        The success of the application depends a lot on the officials hearing the case. Official policy doesn’t look that kindly on giving asylum because of rampant crime but some immigration judges are more sympathetic than others.Report

      • @leeesq Thanks. What role would government complicity in the rampant crime play?Report

      • Avatar LeeEsq in reply to Mark Thompson says:

        Government complicity would fall under the government unwilling to control the persecutors.Report

  3. Avatar Murali says:

    @damon

    Down here

    If you are so worried about foreign statists voting (though it is entirely unclear whether they are any more statist than your home-grown ones) then you should be okay if they came in as guest workers and permanent residents. i.e. they could work here, pay taxes here, but not have the right to vote. It seems like a decent compromise. You don’t impede freedom of contract and movement and the people who come in don’t get to vote away other people’s freedoms. Would you go for that?Report

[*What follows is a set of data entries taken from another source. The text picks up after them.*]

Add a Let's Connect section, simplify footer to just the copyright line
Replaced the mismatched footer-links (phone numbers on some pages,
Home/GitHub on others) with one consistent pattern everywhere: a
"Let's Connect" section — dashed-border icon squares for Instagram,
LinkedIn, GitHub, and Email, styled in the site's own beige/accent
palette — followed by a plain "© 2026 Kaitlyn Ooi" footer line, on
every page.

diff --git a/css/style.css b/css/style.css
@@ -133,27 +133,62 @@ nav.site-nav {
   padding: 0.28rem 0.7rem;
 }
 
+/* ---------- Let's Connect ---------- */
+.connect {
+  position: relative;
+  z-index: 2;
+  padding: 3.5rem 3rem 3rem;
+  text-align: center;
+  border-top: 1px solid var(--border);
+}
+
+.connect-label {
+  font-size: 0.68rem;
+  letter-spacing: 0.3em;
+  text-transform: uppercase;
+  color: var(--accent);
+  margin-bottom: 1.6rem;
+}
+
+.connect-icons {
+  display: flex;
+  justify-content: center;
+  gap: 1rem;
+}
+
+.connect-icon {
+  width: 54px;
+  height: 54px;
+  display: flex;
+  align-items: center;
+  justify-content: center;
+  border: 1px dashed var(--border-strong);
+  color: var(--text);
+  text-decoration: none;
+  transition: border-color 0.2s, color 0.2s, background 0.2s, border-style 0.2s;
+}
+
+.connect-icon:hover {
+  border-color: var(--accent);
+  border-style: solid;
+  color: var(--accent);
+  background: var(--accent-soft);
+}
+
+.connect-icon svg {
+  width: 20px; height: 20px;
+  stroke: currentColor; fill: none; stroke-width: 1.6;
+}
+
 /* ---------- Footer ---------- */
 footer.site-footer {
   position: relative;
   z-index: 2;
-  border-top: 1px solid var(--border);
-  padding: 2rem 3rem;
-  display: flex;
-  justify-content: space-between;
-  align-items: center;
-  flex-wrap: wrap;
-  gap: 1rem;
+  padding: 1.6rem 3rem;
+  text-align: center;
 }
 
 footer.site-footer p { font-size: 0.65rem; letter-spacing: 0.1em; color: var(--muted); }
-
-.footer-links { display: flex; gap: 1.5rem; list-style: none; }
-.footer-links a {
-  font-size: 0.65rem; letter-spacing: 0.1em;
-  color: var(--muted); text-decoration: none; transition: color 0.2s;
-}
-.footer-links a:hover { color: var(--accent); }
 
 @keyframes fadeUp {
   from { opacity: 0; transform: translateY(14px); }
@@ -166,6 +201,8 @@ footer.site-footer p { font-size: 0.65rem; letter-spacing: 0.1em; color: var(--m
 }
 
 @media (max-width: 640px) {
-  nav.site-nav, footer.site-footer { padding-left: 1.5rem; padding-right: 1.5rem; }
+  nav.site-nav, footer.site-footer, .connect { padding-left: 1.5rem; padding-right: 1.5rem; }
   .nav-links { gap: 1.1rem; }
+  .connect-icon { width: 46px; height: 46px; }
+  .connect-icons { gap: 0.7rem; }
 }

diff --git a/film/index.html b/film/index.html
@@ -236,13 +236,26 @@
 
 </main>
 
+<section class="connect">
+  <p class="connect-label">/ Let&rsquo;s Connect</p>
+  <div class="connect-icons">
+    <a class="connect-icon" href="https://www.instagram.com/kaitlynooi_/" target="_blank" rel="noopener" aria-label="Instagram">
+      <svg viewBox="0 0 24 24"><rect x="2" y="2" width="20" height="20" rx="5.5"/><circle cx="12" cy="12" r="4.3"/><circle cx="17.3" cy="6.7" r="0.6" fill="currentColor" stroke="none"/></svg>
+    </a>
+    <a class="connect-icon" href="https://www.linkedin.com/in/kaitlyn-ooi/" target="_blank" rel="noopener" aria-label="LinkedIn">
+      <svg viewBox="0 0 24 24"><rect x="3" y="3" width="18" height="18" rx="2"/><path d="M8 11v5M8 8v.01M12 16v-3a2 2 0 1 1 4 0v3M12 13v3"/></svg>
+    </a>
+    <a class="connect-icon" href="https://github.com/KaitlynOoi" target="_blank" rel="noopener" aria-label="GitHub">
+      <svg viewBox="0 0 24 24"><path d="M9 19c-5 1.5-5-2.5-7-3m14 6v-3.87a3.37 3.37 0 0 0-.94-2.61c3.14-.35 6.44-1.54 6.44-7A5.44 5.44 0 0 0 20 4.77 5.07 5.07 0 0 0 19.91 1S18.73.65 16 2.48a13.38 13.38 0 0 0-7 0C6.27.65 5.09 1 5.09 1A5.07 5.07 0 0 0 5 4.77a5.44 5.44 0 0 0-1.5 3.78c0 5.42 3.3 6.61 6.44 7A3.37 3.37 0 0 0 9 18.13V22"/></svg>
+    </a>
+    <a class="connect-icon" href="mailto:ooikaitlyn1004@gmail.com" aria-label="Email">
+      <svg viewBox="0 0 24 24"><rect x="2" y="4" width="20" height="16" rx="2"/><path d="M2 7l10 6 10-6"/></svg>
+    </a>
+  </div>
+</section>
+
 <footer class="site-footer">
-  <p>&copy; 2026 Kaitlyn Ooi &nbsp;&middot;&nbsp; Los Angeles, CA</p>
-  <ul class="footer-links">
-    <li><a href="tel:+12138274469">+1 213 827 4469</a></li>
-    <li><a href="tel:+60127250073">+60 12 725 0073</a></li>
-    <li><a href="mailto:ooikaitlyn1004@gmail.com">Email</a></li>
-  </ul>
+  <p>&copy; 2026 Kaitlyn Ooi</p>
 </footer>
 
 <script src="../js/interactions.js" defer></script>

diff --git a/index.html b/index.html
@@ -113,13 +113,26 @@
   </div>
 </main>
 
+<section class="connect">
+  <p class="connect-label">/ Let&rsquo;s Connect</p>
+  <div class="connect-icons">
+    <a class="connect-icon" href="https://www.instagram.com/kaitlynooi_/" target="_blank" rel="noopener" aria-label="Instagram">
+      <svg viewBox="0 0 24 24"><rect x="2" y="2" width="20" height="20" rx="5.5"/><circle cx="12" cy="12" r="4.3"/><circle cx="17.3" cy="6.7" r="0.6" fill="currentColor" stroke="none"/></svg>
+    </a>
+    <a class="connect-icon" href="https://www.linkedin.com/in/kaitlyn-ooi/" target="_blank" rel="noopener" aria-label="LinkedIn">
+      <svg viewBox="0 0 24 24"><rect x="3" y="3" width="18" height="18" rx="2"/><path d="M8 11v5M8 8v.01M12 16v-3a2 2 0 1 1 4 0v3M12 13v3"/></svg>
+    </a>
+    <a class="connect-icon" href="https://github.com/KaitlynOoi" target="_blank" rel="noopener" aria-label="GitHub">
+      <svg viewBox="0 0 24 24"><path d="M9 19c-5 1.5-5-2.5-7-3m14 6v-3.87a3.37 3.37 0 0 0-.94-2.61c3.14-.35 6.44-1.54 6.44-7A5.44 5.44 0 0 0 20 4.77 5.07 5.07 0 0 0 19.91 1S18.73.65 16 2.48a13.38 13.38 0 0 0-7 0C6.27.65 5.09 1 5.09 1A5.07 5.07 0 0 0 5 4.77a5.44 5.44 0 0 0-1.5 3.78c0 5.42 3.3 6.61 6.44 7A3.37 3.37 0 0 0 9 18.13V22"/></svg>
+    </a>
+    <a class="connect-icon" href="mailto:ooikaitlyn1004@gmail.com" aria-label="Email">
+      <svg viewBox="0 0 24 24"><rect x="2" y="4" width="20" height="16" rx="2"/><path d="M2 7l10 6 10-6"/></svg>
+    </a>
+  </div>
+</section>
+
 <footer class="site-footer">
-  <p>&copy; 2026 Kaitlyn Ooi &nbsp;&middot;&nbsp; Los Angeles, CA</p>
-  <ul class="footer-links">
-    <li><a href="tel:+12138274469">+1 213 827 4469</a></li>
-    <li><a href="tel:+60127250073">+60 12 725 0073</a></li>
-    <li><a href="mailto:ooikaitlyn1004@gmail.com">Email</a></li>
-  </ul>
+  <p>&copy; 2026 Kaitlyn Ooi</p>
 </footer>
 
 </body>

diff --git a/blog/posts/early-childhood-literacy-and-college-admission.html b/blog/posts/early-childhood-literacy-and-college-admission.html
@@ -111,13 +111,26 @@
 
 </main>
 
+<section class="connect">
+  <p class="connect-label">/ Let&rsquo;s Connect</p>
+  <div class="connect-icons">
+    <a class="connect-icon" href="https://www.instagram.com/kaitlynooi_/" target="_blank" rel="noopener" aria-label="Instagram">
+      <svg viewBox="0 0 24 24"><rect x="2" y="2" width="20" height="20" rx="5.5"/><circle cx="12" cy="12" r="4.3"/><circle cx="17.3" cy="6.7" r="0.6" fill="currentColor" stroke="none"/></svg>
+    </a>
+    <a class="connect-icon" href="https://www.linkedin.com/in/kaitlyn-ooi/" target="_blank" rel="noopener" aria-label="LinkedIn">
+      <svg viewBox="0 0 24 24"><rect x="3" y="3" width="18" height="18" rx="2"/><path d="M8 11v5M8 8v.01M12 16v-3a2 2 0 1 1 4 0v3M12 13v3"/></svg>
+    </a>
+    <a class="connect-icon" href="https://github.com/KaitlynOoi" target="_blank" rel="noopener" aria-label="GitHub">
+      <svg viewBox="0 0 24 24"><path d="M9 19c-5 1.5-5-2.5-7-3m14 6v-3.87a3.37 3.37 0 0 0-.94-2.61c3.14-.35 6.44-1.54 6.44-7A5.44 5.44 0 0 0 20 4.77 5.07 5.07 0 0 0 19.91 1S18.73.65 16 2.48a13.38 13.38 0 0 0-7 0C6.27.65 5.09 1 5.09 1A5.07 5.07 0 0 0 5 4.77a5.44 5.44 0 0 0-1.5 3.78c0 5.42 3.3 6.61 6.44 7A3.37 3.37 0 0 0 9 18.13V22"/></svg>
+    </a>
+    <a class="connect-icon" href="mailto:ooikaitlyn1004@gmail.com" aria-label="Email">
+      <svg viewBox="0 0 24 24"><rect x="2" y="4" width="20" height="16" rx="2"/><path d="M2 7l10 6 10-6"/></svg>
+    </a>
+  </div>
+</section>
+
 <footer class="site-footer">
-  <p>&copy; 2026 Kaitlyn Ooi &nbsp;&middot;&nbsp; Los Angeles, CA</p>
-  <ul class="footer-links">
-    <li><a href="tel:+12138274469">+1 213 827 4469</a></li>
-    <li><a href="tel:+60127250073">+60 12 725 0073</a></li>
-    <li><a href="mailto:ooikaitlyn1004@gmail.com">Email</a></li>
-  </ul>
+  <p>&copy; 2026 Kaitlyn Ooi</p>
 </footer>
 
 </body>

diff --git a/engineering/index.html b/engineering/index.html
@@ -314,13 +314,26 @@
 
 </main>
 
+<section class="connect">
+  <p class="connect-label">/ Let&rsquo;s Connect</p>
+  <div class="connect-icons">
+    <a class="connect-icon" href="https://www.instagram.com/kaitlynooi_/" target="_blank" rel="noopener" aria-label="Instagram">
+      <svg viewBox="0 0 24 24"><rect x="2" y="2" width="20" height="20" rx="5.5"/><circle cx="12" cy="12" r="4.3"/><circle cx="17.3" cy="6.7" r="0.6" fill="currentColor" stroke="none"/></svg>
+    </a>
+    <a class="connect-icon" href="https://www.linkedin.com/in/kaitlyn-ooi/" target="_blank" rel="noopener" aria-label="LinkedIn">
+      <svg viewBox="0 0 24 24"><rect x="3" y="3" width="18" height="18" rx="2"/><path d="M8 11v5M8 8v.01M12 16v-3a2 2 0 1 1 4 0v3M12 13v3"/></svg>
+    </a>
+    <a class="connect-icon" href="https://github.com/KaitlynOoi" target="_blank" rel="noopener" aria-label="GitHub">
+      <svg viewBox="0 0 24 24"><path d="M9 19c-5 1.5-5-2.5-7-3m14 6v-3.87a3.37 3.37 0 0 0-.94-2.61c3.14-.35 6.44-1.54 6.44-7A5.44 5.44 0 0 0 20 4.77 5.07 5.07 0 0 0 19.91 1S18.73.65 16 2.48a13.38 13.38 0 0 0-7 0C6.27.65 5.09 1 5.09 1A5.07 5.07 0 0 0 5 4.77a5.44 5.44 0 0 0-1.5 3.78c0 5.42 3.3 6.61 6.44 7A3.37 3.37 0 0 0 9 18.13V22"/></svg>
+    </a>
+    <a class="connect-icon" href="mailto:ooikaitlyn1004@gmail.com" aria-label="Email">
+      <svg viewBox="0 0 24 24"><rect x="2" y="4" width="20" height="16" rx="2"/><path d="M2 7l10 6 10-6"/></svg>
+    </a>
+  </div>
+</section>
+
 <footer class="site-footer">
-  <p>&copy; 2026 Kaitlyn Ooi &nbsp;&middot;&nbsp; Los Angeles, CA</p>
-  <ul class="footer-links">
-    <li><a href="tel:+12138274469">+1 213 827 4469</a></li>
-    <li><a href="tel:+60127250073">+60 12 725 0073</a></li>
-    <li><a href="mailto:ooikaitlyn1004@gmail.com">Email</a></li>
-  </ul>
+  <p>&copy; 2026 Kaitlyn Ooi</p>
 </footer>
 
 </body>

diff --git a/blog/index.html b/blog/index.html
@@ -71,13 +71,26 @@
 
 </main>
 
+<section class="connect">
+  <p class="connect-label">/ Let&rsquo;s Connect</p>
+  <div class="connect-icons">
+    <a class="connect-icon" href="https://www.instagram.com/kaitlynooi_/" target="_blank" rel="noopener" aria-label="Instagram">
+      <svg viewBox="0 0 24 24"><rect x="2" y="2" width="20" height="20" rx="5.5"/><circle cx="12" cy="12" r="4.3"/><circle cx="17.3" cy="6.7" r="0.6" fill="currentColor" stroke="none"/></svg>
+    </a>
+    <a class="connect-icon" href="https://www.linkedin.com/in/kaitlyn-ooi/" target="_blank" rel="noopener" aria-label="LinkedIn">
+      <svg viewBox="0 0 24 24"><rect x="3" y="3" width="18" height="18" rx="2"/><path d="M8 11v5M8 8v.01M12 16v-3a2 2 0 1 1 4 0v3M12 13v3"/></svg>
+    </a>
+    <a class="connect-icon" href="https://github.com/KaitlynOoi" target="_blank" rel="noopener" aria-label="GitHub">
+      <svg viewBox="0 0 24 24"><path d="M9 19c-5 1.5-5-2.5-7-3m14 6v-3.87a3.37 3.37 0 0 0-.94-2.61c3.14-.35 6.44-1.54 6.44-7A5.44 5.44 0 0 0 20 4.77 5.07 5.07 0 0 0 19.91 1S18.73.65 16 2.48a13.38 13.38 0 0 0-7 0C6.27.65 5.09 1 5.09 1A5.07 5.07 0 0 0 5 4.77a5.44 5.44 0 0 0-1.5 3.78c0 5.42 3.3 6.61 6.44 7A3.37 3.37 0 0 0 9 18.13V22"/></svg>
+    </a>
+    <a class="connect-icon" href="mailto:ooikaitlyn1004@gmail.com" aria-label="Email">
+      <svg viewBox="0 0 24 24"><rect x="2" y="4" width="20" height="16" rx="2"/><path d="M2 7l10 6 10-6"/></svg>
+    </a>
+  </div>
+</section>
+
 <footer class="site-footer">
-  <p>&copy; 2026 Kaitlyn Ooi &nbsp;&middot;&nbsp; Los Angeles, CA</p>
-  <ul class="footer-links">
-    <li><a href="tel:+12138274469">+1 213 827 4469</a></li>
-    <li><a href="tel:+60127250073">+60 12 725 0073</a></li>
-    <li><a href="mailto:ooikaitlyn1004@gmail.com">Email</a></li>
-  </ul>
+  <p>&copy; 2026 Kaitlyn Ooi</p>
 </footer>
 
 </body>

    • Avatar Damon in reply to Murali says:

      @murali

      I’d like to correct your assumption that I’m worried about “foreign statists”. I’m not. The entire issue for me is the illegality of the entry and that there are no effective limits. Frankly, if we, as a society, decided to only allow in rich chinese women, aged 50-55, who promised to donate 1m dollars to the national zoo, I’d be fine with that, because that’s what WE decided. We have the right to set the terms of foreigners entering our country, how many, and for how long they can stay.

      I would agree to your compromise on one condition. That being that we also can specify the maximum number that can be enter in a year and/or a maximum in country at one time.Report